I’d like to share a few thoughts today on how we might think about and respond to a statement like ‘black lives matter.’ Note: I’m not talking here specifically about any organized political movements, but rather the statement itself.
Many of my friends immediately respond to the phrase by stating ‘all lives matter.’ My perception is that in stating this, they believe that is is the only statement that should really be made about which lives matter.
My conviction is that while we should always stay rooted on the foundation that all lives matter, it is also appropriate to specifically call out groups of people that have perhaps not been equally valued. I will give a practical example and then show that Jesus does this constantly in his teaching and ministry.

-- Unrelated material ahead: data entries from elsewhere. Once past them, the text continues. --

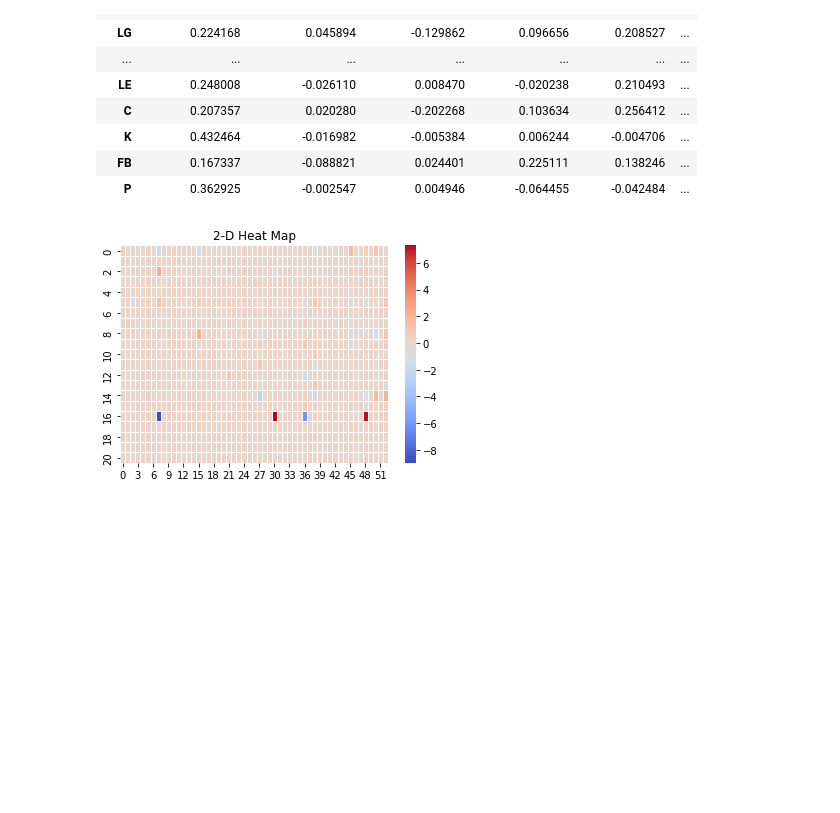
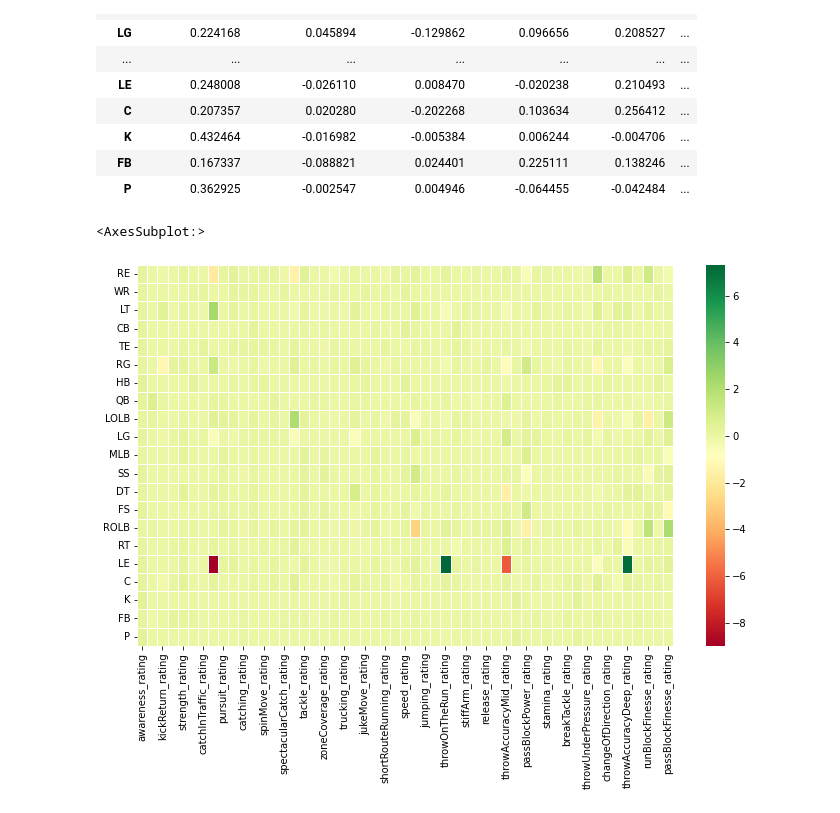
Before and after one commit to bekabililign/comp562-FinalProject, a Jupyter notebook: ratings_regression.ipynb, the cells around one changed output. Saved outputs shown, nothing was run; the diff lists cells and outputs as text; code cells hidden in the pictures; blank space fills up the shorter version.

Commit message:
heat map looks a bit better

```diff
--- a/ratings_regression.ipynb
+++ b/ratings_regression.ipynb
@@ -196,14 +196,18 @@ df.style.background_gradient(cmap ='coolwarm')\
 | FB | 0.167337 | -0.088821 | 0.024401 | 0.225111 | 0.138246 | ... |
 | P | 0.362925 | -0.002547 | 0.004946 | -0.064455 | -0.042484 | ... |
 # %%
-# alternate heatmap using the same weight values
+# alternate heatmap using sns the same weight values
+# outliers found in the model paramters for LE (left end)
 
 import matplotlib.pyplot as plt
 import seaborn as sns
 
-ax = sns.heatmap( weights[1:] , linewidth = 1 , cmap = 'coolwarm' )
+fig, ax = plt.subplots(figsize = (12, 7))
 
-plt.title( "2-D Heat Map" )
-plt.show()
+df = pd.DataFrame(weights[1:], columns=feature_names, index = positions)
+sns.heatmap(df, cmap ='RdYlGn', linewidths = 1) # RdYlGn is a bit easier to read than coolwarm for this one
+# bottom, top = ax.get_ylim()
+# ax.set_ylim(bottom + 0.5, top - 0.5)
 # %% [output]
+<AxesSubplot:>
-[figure, old version]
+[figure, new version]
```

First, all lives matter because we all all created in the image of God and his life is what animates us. Every human being is created in the image of God. Furthermore, we recognize that God continues to love the whole world (all lives). So much so that whosoever believes in him might have everlasting life.
But the question we struggle with is whether it’s appropriate and even good to make statements like ‘black lives matter.’
Before sharing some examples from Jesus, I’d like to prove to my fellow conservative friends that you already agree that it’s good to point attention to specific lives that matter and we feel have been neglected. I’m speaking here about the unborn. For many of us, abortion is an issue that we believe worth calling attention to. Why? Because we believe that life in the womb is real human life and to choose abortion is to choose to end a human life. But not everyone sees it that way, right? So we could comfortably say something like ‘unborn lives matter.’ Of course they do. And let me be frank to my fellow conservative friends. If I made the statement ‘unborn lives matter’ you would not respond ‘all lives matter.’ You would rather say something equivalent to ‘amen.’
All lives matter. But throughout history, some lives have seemed to matter less to various people groups than others.
During the first century in which Jesus became human flesh, almost everybody felt that some lives were more important than others. Romans didn’t think that Jewish lives were particularly important. They didn’t think that slaves’ lives were as important as free people’s lives. They didn’t think that non-citizen lives were as important as Roman citizen’s lives. (See Paul’s treatment in Acts 16)
Unfortunately the Jewish mindset of the time wasn’t always a lot better. Jews didn’t believe that Gentile lives mattered as much. Saul of Tarsus didn’t believe that disciples of Jesus lives’ mattered before his conversion.
As a matter of fact, most Jews didn’t believe that Samaritan lives mattered. They wanted nothing to do with the Samaritans. When Jesus and the disciples were traveling through Samaria and were unwelcome and insulted by them, James and John asked Jesus to call down thunder on them and destroy them. (Luke 9: 54). Did James and John, disciples of Jesus, believe at that time that all lives mattered equally? Did they believe that Samaritan lives mattered? No, they did not. Hence, Jesus’ purposeful journey to Samaria and ministry there and his well known parable of the Good Samaritan were given at least in part to show both his disciples and us that Samaritan lives matter.
Palestinian Jews in the first century didn’t believe that prostitutes lives mattered as much. The stones in their hands proved that.
They didn’t believe that tax collectors lives mattered. Those traitors deserved whatever they had coming. Yet Jesus called them to follow him.
And friends, neither the Roman government nor the majority of the Pharisees and Saduccess believed that Jesus’ life mattered.
It’s true. They didn’t not believe that the Son of God in human flesh’s life mattered. And so they took it. The truth about him didn’t matter, so they made up lies. His innocence didn’t matter, so they trumped up charges. Justice didn’t matter, so the most truly innocent man that ever lived suffered the most painful and unjust death.
If I were to say to you, ‘Jesus’ life mattered’, you would not respond all lives matter.
You don’t have to agree with me, but here’s how I think about this one.
I live and breathe the reality that every single life matters deeply to God. And I hope that the way that I live and treat other people shows that to be true.
That’s where I stand in the kingdom of God. But the kingdoms of this world do not always represent that kingdom very well. And our country has not as always as well. Our past actions have not shown that all lives matter. We can say what we want but we’ve not acted like Native American lives matter. We’ve not acted like Irish lives matter. We’ve not acted like Chinese lives matter. We’ve not acted like Black lives matter. We’ve not acted like Mexican lives matter.
All lives matter. But at many, many times we’ve not acted as though every life matters or that every life matters equally.
All lives matter. That’s where I live.
But when someone makes a statement that points to the reality that we’ve not always – and still not always today – valued all lives equally…
I think I’ll choose to simply agree.
Black lives matter?
Yes, they do. I can just affirm that statement without further comment.